[TASK DESCRIPTION]
From the records below, copy each line that has the word "load" in it.

[Before-and-after change data]
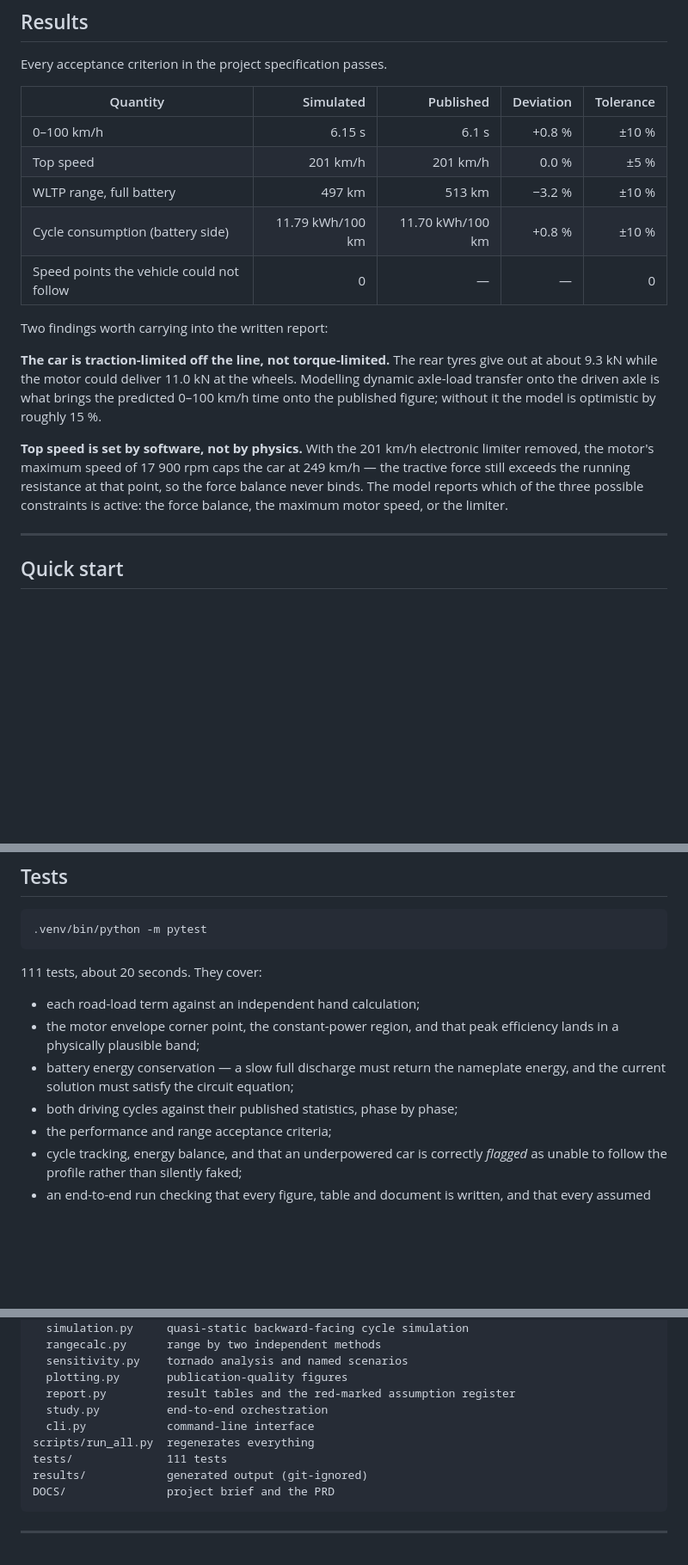
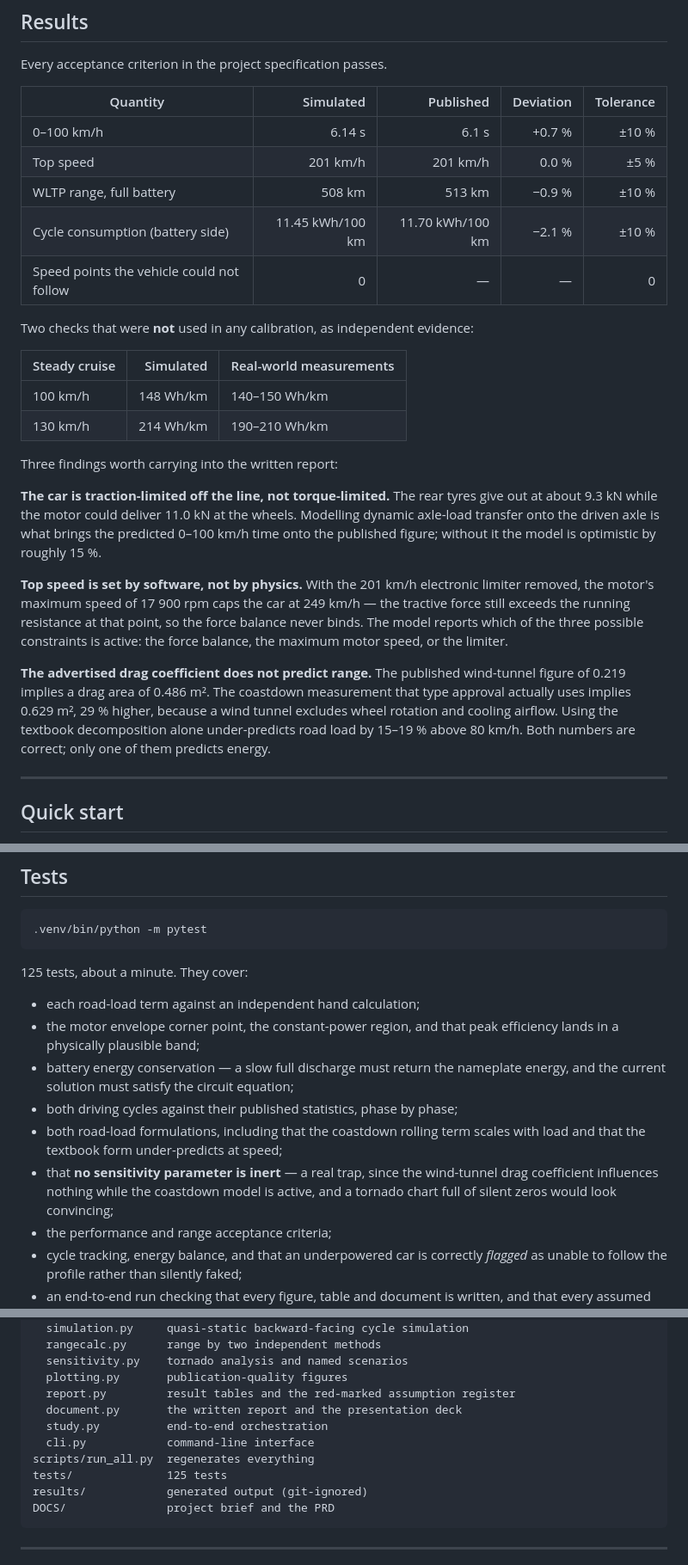
Before and after one commit to tarikbilla/Electric-Vehicle-Technologies-and-Applications, a Markdown page: README.md, 3 parts joined by grey strips. Shown at 86% size. GitHub-like rendering; blank space fills up the shorter version.

````diff
--- a/README.md
+++ b/README.md
@@ -40,13 +40,20 @@ Every acceptance criterion in the project specification passes.
 
 | Quantity | Simulated | Published | Deviation | Tolerance |
 |---|---:|---:|---:|---:|
-| 0–100 km/h | 6.15 s | 6.1 s | +0.8 % | ±10 % |
+| 0–100 km/h | 6.14 s | 6.1 s | +0.7 % | ±10 % |
 | Top speed | 201 km/h | 201 km/h | 0.0 % | ±5 % |
-| WLTP range, full battery | 497 km | 513 km | −3.2 % | ±10 % |
-| Cycle consumption (battery side) | 11.79 kWh/100 km | 11.70 kWh/100 km | +0.8 % | ±10 % |
+| WLTP range, full battery | 508 km | 513 km | −0.9 % | ±10 % |
+| Cycle consumption (battery side) | 11.45 kWh/100 km | 11.70 kWh/100 km | −2.1 % | ±10 % |
 | Speed points the vehicle could not follow | 0 | — | — | 0 |
 
-Two findings worth carrying into the written report:
+Two checks that were **not** used in any calibration, as independent evidence:
+
+| Steady cruise | Simulated | Real-world measurements |
+|---|---:|---|
+| 100 km/h | 148 Wh/km | 140–150 Wh/km |
+| 130 km/h | 214 Wh/km | 190–210 Wh/km |
+
+Three findings worth carrying into the written report:
 
 **The car is traction-limited off the line, not torque-limited.** The rear tyres
 give out at about 9.3 kN while the motor could deliver 11.0 kN at the wheels.
@@ -60,6 +67,13 @@ limiter removed, the motor's maximum speed of 17 900 rpm caps the car at
 so the force balance never binds. The model reports which of the three possible
 constraints is active: the force balance, the maximum motor speed, or the
 limiter.
+
+**The advertised drag coefficient does not predict range.** The published
+wind-tunnel figure of 0.219 implies a drag area of 0.486 m². The coastdown
+measurement that type approval actually uses implies 0.629 m², 29 % higher,
+because a wind tunnel excludes wheel rotation and cooling airflow. Using the
+textbook decomposition alone under-predicts road load by 15–19 % above 80 km/h.
+Both numbers are correct; only one of them predicts energy.
 
 ---
 
@@ -172,7 +186,7 @@ $ .venv/bin/evsim cycle --cycle wltc_class3b --export wltp.csv
 .venv/bin/python -m pytest
 ```
 
-111 tests, about 20 seconds. They cover:
+125 tests, about a minute. They cover:
 
 - each road-load term against an independent hand calculation;
 - the motor envelope corner point, the constant-power region, and that peak
@@ -180,6 +194,11 @@ $ .venv/bin/evsim cycle --cycle wltc_class3b --export wltp.csv
 - battery energy conservation — a slow full discharge must return the nameplate
   energy, and the current solution must satisfy the circuit equation;
 - both driving cycles against their published statistics, phase by phase;
+- both road-load formulations, including that the coastdown rolling term scales
+  with load and that the textbook form under-predicts at speed;
+- that **no sensitivity parameter is inert** — a real trap, since the
+  wind-tunnel drag coefficient influences nothing while the coastdown model is
+  active, and a tornado chart full of silent zeros would look convincing;
 - the performance and range acceptance criteria;
 - cycle tracking, energy balance, and that an underpowered car is correctly
   *flagged* as unable to follow the profile rather than silently faked;
@@ -456,10 +493,11 @@ src/evsim/
   sensitivity.py    tornado analysis and named scenarios
   plotting.py       publication-quality figures
   report.py         result tables and the red-marked assumption register
+  document.py       the written report and the presentation deck
   study.py          end-to-end orchestration
   cli.py            command-line interface
 scripts/run_all.py  regenerates everything
-tests/              111 tests
+tests/              125 tests
 results/            generated output (git-ignored)
 DOCS/               project brief and the PRD
 ```
````
Also changed, not shown: other parts of README.md (+38 -20 lines), DOCS/PRD.md (+59 -19 lines).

[RESPONSE BOX]
+textbook decomposition alone under-predicts road load by 15–19 % above 80 km/h.
 - each road-load term against an independent hand calculation;
+- both road-load formulations, including that the coastdown rolling term scales
+  with load and that the textbook form under-predicts at speed;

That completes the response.